Scorsese taps not only into the Pileggi book, but also his own life experiences sitting in his home, watching the gangsters across the street. He would sit in is window day after day after day. In some ways, he could do nothing but he could observe everything.

As in every Scorsese film, music is essential to communicating the story and the feelings of the film. Every transition is filled with music that takes the audience to a new place from Hill's early experiences to his rise through his ranks and, finally, through his own paranoia as the walls started closing in.

Liotta immerses himself in the role of Henry Hill. Henry Hill is truly the performance of Liotta's life, and his Oscar nomination was well deserved as we follow him from determined young man to rising star in the Mafia to fallen star and ultimately to betrayal. Liotta sparkles through this wide array of emotions, and his scenes with Lorraine Bracco as his wife are filled with passion and loyalty and romance and, yes, more betrayal. Likewise, as The Don, Paul Sorvino explodes on the screen along with Robert DeNiro as Jimmy and Danny Devito as Tommy.

The miracle of "Goodfellas" is the regret we feel for Henry Hill, who has been so consumed by life in this Mafia family that when he ultimately betrays himself and his family everything he has ever wanted and dreamed of is finished. Becoming part of the Federal Witness Protection Program brings to an abrupt halt a life for which he certainly feels guilt, but the guilt is more about his own betrayal than it is any wrongdoing. It is a life he loved living, and there is literally no doubt he would choose to do so again.

If Scorsese somehow dies without finally winning his Oscar, hopefully he can rest in peace knowing that in his career he has created films that challenge, entertain, educate and inform like virtually no other director. "Goodfellas" is a brilliant film from a brilliant director, and the failure of the Academy to recognize it is a reflection only of their poor judgment.

In many ways, "Goodfellas" is Henry Hill's love song to his life in a Mafia family.
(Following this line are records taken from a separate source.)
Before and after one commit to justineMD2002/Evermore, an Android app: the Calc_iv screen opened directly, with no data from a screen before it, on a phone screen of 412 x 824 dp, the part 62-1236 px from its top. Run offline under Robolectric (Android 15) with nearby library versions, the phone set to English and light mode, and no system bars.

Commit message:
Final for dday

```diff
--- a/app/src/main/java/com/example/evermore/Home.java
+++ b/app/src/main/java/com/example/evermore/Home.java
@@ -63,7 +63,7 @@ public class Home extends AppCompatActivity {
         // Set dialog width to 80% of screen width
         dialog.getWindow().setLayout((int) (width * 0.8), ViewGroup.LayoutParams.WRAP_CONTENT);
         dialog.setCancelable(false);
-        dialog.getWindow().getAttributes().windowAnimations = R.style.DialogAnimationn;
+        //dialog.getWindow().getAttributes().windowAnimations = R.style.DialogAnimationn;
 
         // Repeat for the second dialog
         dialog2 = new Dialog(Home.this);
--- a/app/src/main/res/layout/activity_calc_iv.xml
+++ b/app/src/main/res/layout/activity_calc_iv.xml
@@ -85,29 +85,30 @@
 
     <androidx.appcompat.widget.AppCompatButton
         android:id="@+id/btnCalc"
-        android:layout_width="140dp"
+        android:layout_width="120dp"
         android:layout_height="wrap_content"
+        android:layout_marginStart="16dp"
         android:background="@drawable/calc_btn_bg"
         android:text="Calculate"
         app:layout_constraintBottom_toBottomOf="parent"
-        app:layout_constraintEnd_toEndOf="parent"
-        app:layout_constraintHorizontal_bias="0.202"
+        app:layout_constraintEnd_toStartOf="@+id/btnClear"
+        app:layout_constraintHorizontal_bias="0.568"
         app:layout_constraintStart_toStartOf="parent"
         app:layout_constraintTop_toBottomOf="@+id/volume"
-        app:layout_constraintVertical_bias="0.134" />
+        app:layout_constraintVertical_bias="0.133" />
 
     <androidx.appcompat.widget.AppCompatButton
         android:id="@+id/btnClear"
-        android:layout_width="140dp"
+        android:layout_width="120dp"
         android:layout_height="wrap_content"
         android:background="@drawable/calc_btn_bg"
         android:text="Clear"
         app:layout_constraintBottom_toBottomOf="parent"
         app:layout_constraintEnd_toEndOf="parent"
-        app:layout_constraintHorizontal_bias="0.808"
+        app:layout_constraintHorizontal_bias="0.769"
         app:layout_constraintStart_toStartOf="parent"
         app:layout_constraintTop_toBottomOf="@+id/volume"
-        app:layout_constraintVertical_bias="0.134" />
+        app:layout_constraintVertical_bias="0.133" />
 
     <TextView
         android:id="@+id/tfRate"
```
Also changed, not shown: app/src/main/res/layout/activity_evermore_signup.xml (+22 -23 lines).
Like every powerful love song, it is a song you will feel long after you have watched the film. Indeed, "Goodfellas" is Scorsese's "shoulda won the Oscar" film.

© Written by Richard Propes
The Independent Critic